*** Source data ***
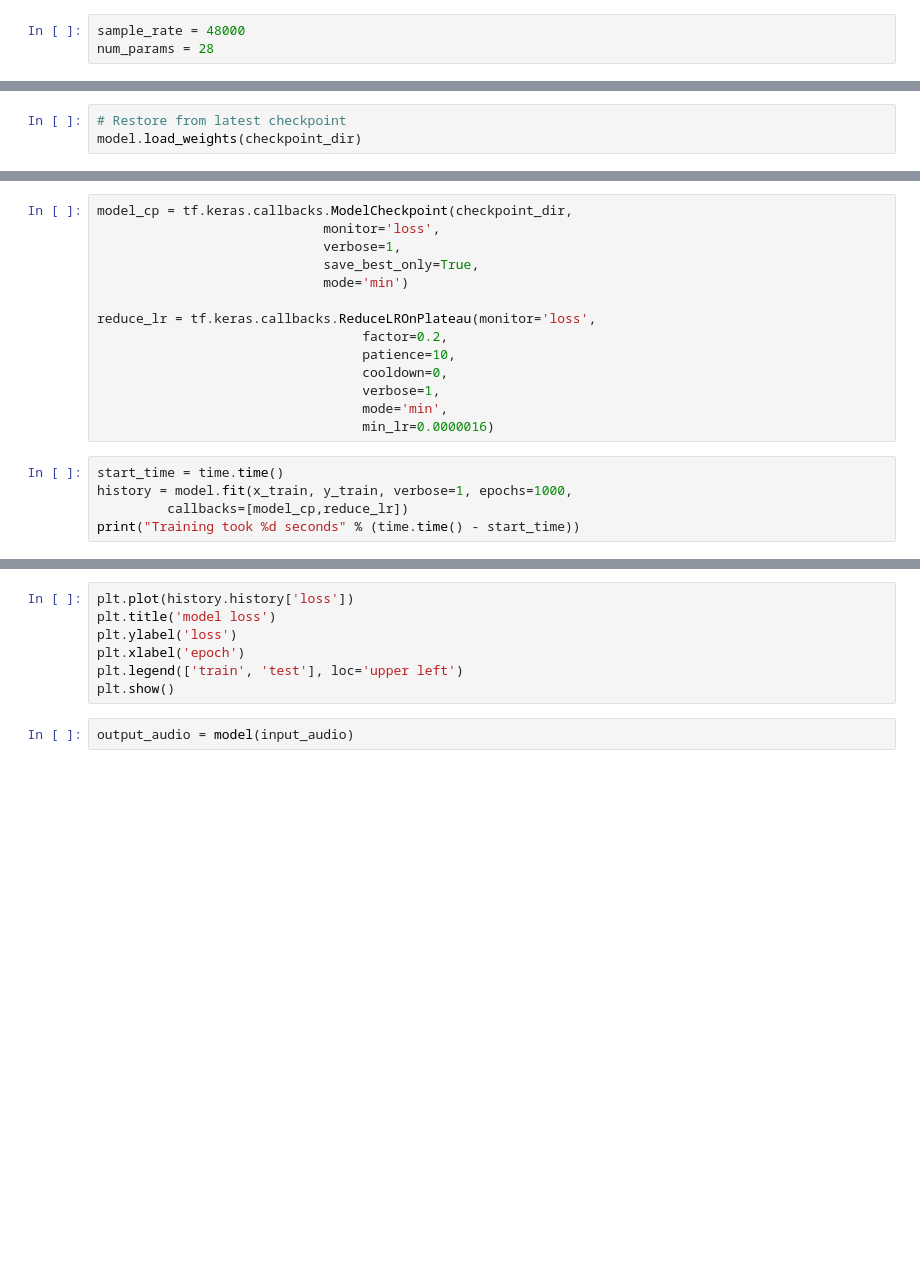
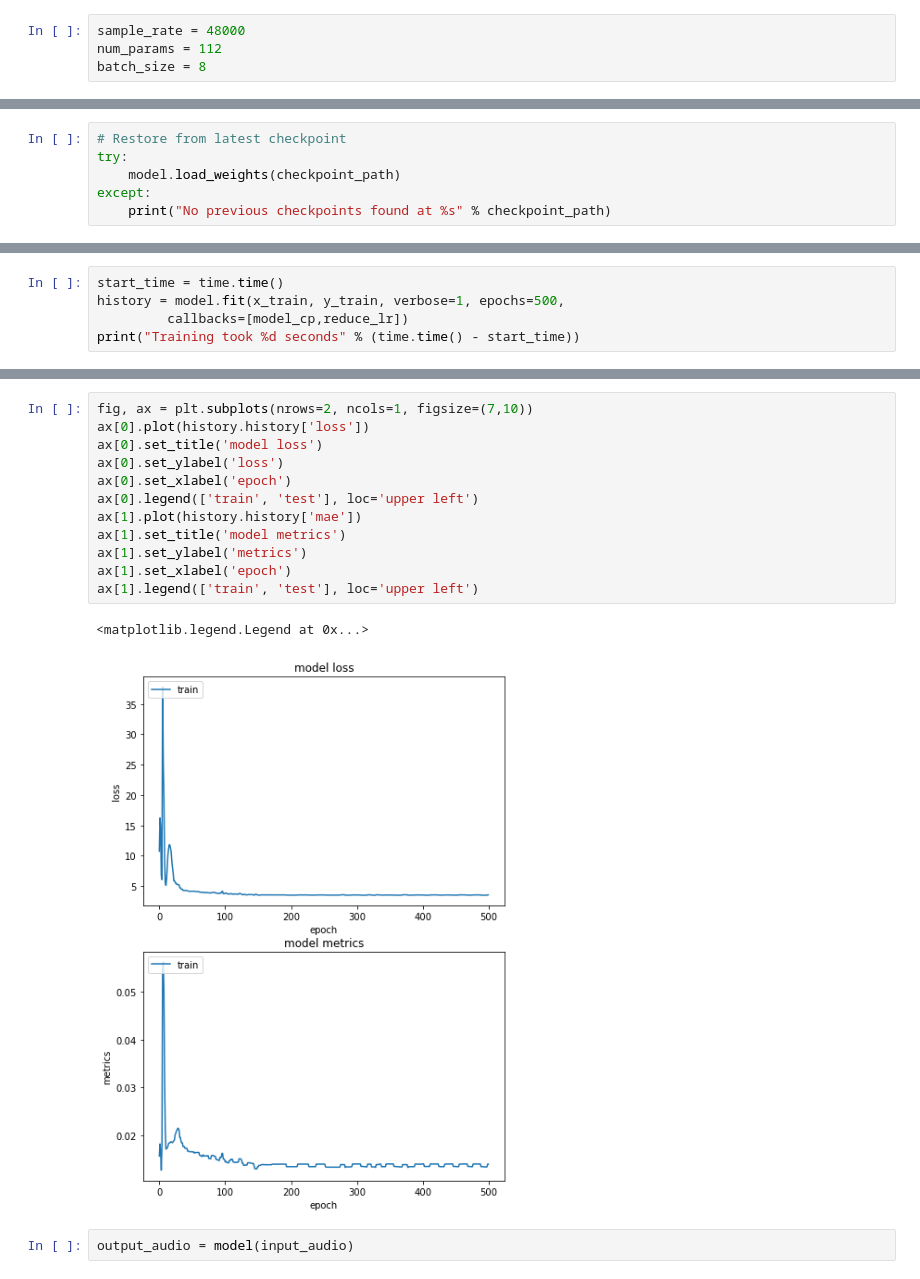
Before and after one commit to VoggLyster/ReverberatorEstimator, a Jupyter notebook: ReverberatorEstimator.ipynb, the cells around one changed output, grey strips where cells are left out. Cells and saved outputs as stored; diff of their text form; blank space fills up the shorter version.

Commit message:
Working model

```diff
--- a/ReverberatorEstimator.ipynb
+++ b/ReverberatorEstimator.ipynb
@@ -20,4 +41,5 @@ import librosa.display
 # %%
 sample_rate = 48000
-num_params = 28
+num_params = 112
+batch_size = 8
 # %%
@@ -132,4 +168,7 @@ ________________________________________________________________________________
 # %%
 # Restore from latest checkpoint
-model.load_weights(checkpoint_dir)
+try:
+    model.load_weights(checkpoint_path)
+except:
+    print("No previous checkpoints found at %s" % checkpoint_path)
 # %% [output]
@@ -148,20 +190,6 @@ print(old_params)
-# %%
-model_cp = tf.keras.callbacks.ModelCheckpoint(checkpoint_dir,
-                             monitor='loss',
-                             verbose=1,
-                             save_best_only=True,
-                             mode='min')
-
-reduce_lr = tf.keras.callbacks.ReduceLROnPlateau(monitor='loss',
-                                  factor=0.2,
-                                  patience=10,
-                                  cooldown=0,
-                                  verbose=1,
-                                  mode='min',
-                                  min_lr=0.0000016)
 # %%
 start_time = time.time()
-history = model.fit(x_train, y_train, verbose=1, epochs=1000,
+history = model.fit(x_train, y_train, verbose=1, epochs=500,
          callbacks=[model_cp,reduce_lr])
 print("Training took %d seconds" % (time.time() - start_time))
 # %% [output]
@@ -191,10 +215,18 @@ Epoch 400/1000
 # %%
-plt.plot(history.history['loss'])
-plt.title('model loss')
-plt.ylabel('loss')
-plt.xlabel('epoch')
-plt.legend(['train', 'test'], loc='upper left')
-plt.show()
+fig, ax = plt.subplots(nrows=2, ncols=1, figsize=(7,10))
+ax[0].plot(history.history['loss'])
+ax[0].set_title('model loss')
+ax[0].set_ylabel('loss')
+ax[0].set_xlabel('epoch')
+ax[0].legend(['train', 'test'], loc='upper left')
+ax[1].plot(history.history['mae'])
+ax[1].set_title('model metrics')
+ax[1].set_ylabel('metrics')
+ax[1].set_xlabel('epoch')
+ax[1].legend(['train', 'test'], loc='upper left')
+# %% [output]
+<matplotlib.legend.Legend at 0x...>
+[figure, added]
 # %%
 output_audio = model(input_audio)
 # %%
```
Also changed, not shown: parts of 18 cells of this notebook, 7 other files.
*** End of Source data ***
*** Source data ***
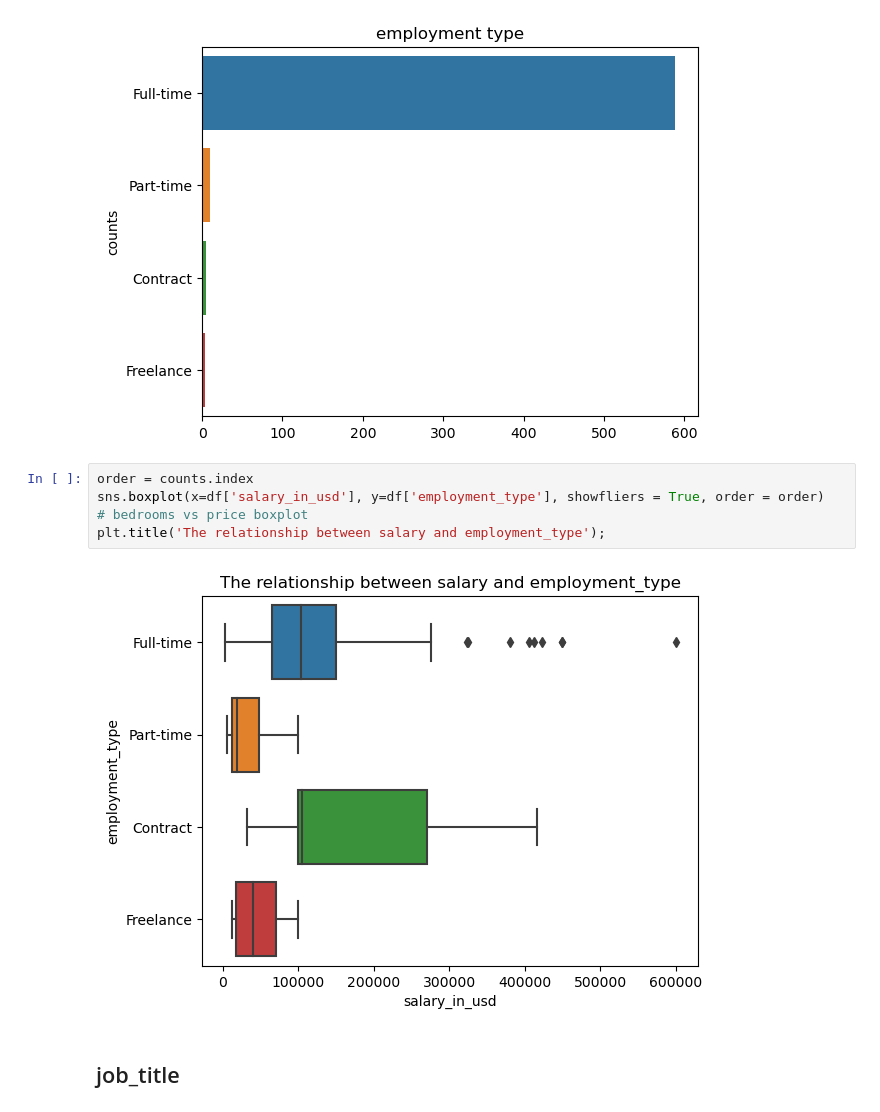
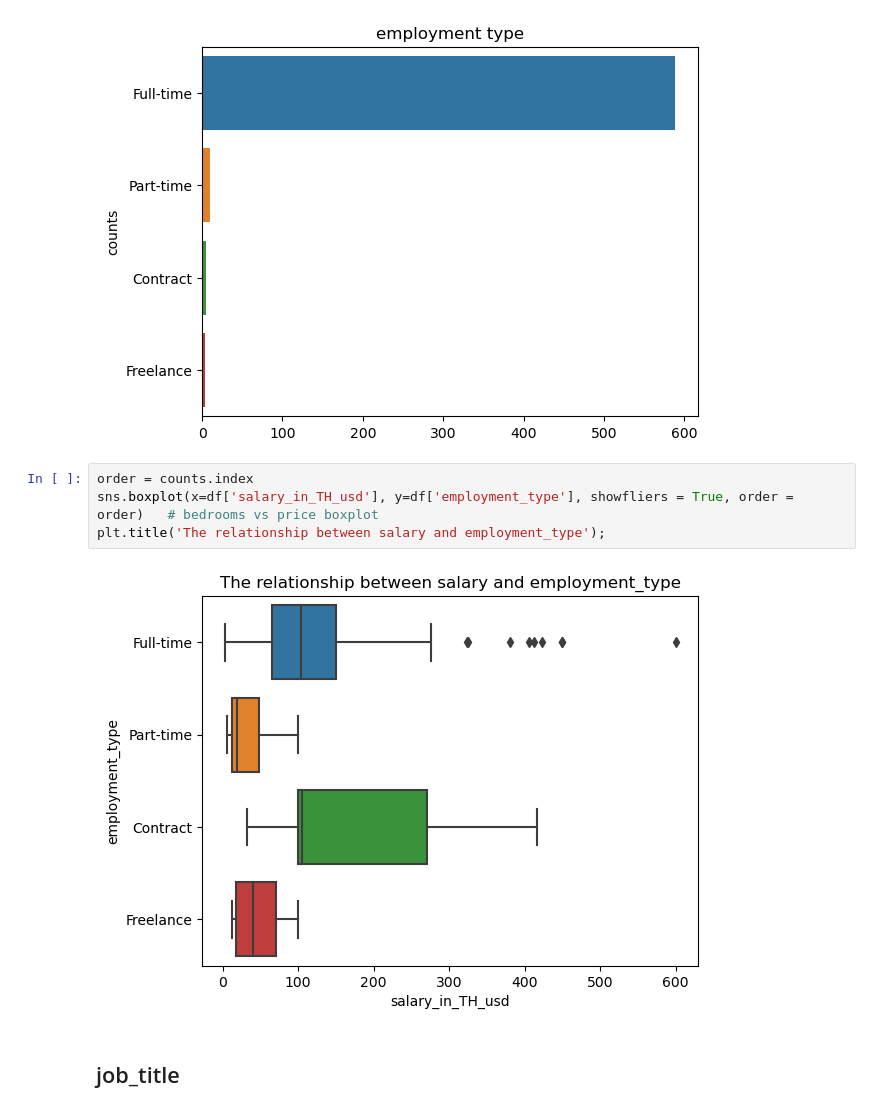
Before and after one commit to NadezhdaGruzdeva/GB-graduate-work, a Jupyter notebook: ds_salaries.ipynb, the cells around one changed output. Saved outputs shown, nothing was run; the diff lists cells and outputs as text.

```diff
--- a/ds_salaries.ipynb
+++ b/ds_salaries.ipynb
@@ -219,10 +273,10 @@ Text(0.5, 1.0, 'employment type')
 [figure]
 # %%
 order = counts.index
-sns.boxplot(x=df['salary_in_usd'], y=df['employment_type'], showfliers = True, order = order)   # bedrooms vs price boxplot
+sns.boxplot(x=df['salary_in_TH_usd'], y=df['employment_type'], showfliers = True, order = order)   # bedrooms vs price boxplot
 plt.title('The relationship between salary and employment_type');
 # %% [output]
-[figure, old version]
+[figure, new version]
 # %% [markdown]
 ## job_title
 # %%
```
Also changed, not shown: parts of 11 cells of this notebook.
*** End of Source data ***
*** Source data ***
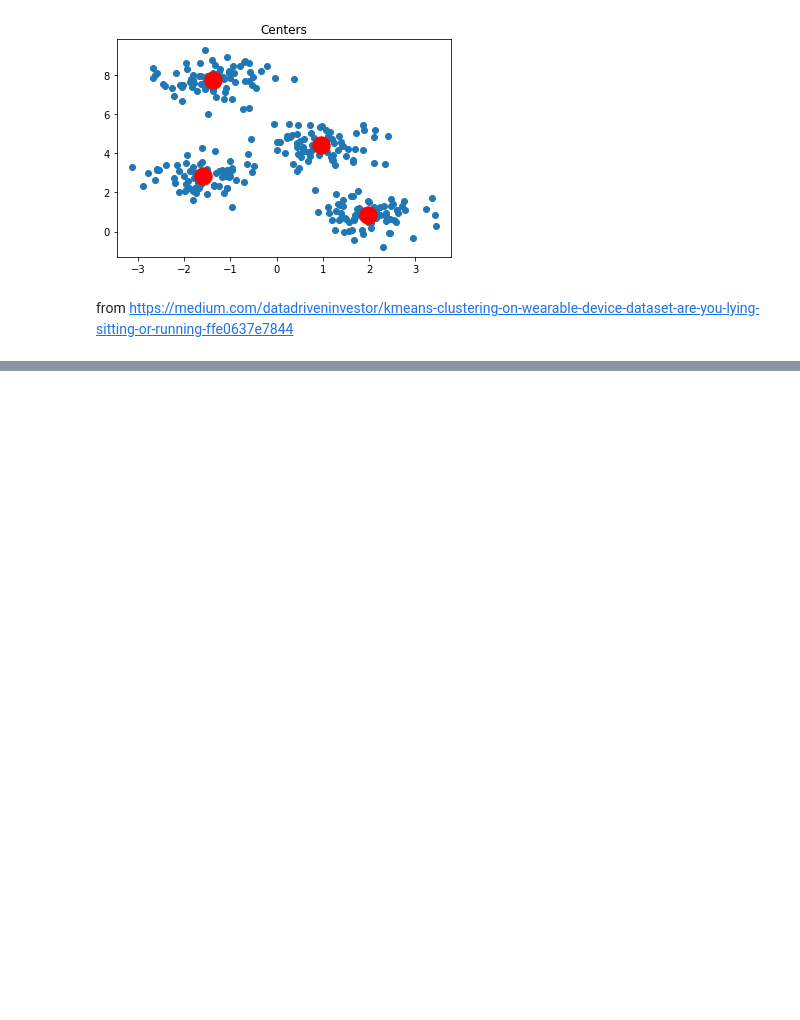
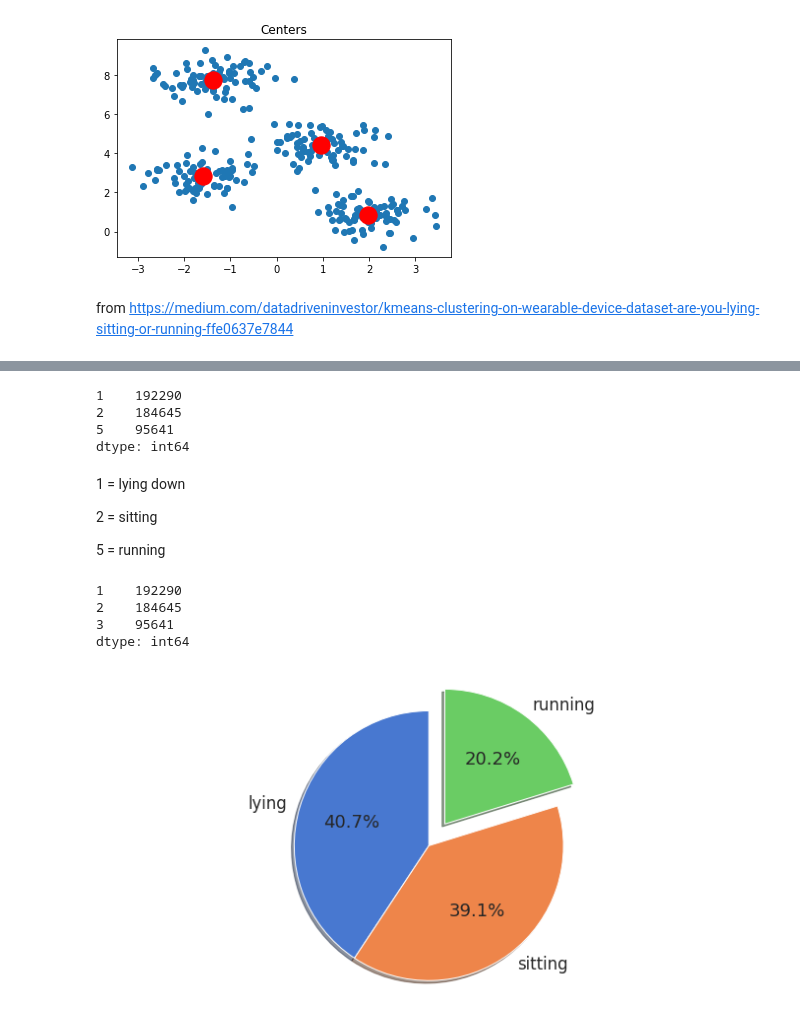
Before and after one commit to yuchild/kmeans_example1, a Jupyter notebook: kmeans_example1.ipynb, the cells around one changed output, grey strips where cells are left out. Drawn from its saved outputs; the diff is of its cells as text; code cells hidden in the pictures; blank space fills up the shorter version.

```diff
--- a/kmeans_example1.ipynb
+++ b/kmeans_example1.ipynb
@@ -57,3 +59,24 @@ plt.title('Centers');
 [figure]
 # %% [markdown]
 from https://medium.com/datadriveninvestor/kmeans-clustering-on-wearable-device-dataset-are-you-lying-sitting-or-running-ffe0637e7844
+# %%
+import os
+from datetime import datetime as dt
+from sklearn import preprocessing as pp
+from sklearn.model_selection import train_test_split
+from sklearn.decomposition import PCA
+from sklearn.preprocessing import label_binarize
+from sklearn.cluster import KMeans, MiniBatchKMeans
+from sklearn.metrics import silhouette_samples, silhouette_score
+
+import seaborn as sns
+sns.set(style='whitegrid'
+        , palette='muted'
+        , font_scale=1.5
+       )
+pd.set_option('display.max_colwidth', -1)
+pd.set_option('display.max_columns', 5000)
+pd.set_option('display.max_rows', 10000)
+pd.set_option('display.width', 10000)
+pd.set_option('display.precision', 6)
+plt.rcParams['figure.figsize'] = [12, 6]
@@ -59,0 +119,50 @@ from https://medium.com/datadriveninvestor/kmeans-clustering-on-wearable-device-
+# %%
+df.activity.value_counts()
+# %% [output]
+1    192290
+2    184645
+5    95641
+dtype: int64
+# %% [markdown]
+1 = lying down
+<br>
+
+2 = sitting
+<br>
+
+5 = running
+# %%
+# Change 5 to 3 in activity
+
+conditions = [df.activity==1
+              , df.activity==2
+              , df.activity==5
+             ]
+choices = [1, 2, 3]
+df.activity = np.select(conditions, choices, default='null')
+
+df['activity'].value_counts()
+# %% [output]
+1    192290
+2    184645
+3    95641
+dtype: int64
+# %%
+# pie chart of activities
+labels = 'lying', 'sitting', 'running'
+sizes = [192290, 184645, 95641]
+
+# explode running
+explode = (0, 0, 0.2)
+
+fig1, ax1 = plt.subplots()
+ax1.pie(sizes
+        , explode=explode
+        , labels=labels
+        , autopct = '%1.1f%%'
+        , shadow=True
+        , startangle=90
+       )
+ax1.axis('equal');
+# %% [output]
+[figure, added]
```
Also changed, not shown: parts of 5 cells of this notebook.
*** End of Source data ***
== Task instructions ==
An answer consisting of the number alone is required: how many lines in the entries hold the string "bedrooms"?

== Exercise solution ==
2